─── EXERCISE INPUT

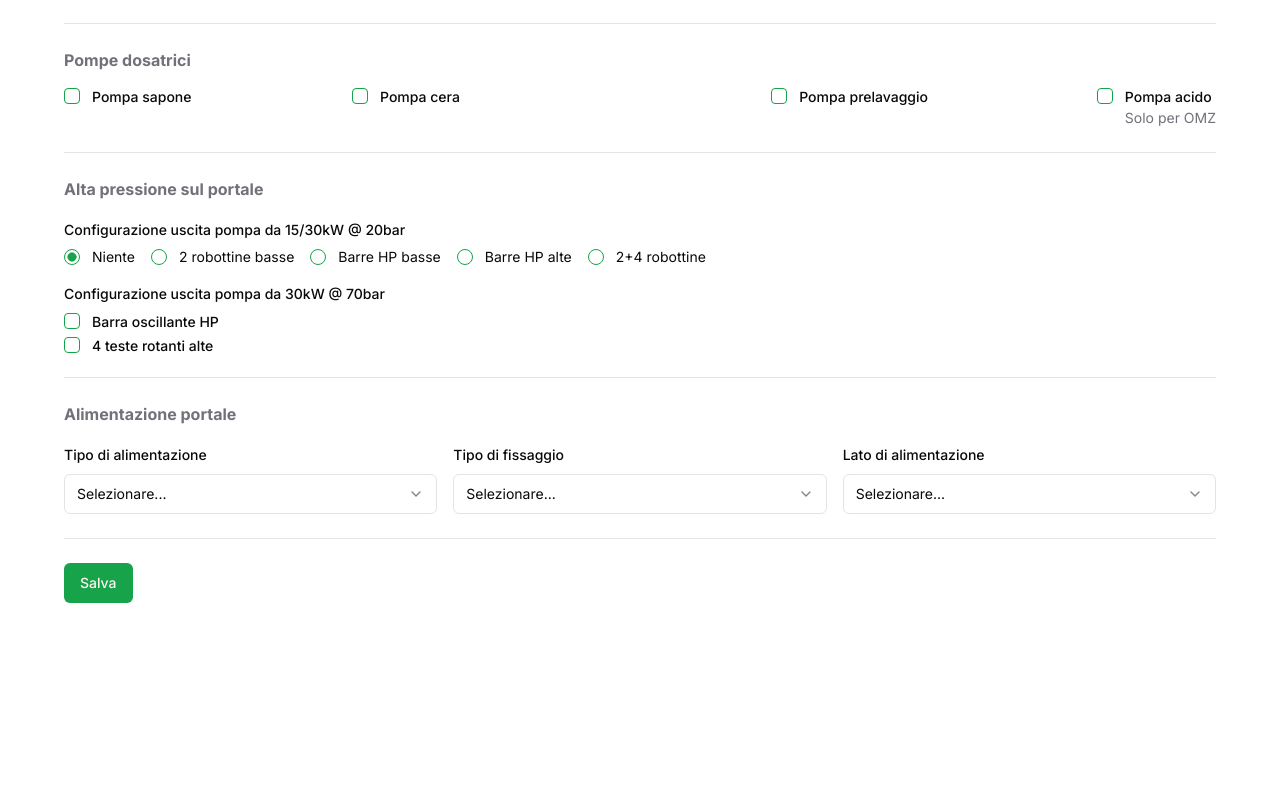
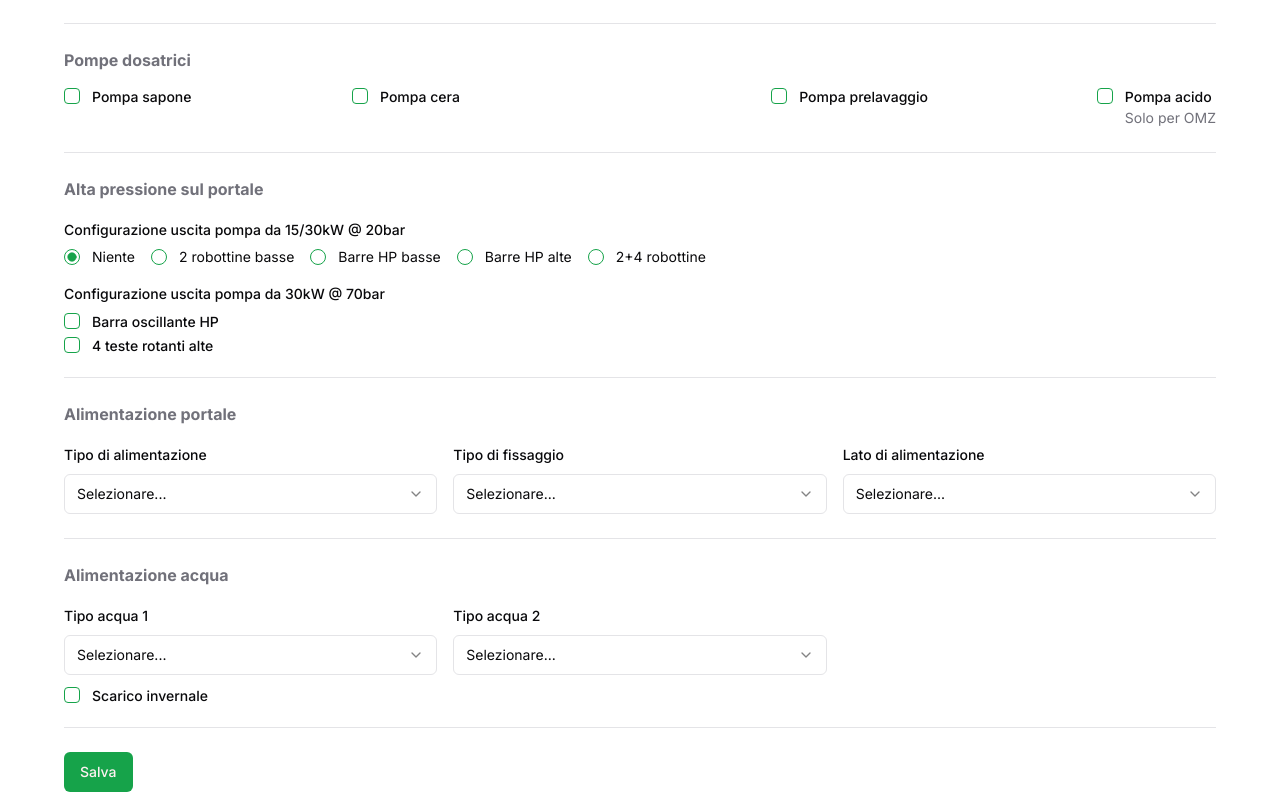
Before and after one commit to slinden2/product-configurator, a Next.js app: page /configurations/new in a window 1280 px wide. Shown: the part 487-1279 px from the top of the page. Before the commit the page ends 1090 px from the top, so only its background shows below. Built offline with nearby package versions, Linux system fonts and the light colour scheme.

Commit message:
Adds water types

```diff
--- a/components/ConfigForm.tsx
+++ b/components/ConfigForm.tsx
@@ -256,6 +256,35 @@ const ConfigForm = () => {
               </div>
             </div>
           </FormSection>
+          <FormSection title="Alimentazione acqua">
+            <div className="space-y-3">
+              <div className="md:flex md:gap-4 md:space-y-0 space-y-2">
+                <div className="md:flex-1 ">
+                  <SelectField
+                    name="water_type_1"
+                    label="Tipo acqua 1"
+                    placeholder="Selezionare..."
+                    items={selectFieldOptions.waterTypes1}
+                  />
+                </div>
+                <div className="md:flex-1 ">
+                  <SelectField
+                    name="water_type_2"
+                    label="Tipo acqua 2"
+                    placeholder="Selezionare..."
+                    items={selectFieldOptions.waterTypes2}
+                  />
+                </div>
+                <div className="hidden md:block md:flex-1" />
+              </div>
+              <div className="">
+                <CheckboxField
+                  name="has_antifreeze"
+                  label="Scarico invernale"
+                />
+              </div>
+            </div>
+          </FormSection>
           <Button type="submit">Salva</Button>
         </form>
       </Form>
--- a/validation/configSchema.ts
+++ b/validation/configSchema.ts
@@ -91,12 +91,24 @@ const supplySides: SelectOption[] = generateSelectOptionsFromZodEnum(
   ["Da definire", "Sinistra", "Destra"]
 );
 
-const WaterTypeEnum = z.enum(["NETWORK", "RECYCLED", "DEMINERALIZED"], {
+const commonWaterTypeValues = ["NETWORK", "RECYCLED", "DEMINERALIZED"] as const;
+const WaterType1Enum = z.enum(commonWaterTypeValues, {
   message: genericRequiredMessage,
 });
-const waterTypes: SelectOption[] = generateSelectOptionsFromZodEnum(
-  WaterTypeEnum,
-  ["Rete", "Riciclata", "Demineralizzata"]
+const commonWaterTypeLabels = [
+  "Acqua di rete",
+  "Acqua riciclata",
+  "Acqua demineralizzata",
+];
+const waterTypes1: SelectOption[] = generateSelectOptionsFromZodEnum(
+  WaterType1Enum,
+  commonWaterTypeLabels
+);
+
+const WaterType2Enum = z.enum(["NO_SELECTION", ...commonWaterTypeValues]);
+const waterTypes2: SelectOption[] = generateSelectOptionsFromZodEnum(
+  WaterType2Enum,
+  ["No selezione", ...commonWaterTypeLabels]
 );
 
 const RailTypeEnum = z.enum(["DOWELED", "WELDED"], {
@@ -144,7 +156,8 @@ export const zodEnums = {
   CableChainWidthEnum,
   SupplyFixingTypeEnum,
   SupplySideEnum,
-  WaterTypeEnum,
+  WaterType1Enum,
+  WaterType2Enum,
   RailTypeEnum,
 };
 
@@ -159,7 +172,8 @@ export const selectFieldOptions: SelectOptionGroup = {
   supplyTypes,
   supplyFixingTypes,
   cableChainWidths,
-  waterTypes,
+  waterTypes1,
+  waterTypes2,
   railTypes,
 };
 
@@ -205,6 +219,11 @@ export const baseSchema = z.object({
   ),
   has_high_spinners: z.boolean().default(false),
   supply_side: SupplySideEnum,
+  water_type_1: WaterType1Enum,
+  water_type_2: WaterType2Enum.optional().transform((val) =>
+    val === "NO_SELECTION" ? undefined : val
+  ),
+  has_antifreeze: z.boolean().default(false),
 });
 
 const chemPumpNumBase = z
@@ -275,7 +294,7 @@ const supplyTypeDiscriminatedUnion = z.discriminatedUnion("supply_type", [
   z.object({
     supply_type: z.literal("BOOM"),
     supply_fixing_type: SupplyFixingTypeNoNoneEnum,
-    has_post_frame: z.boolean().or(z.undefined()),
+    has_post_frame: z.boolean().optional(),
     cable_chain_width: z.undefined(),
   }),
   z.object({
```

──────

◆ WHAT THE TASK ASKS: Copy all lines of the preceding data that hold the word "configSchema".

◆ SOLVED EXERCISE:
--- a/validation/configSchema.ts
+++ b/validation/configSchema.ts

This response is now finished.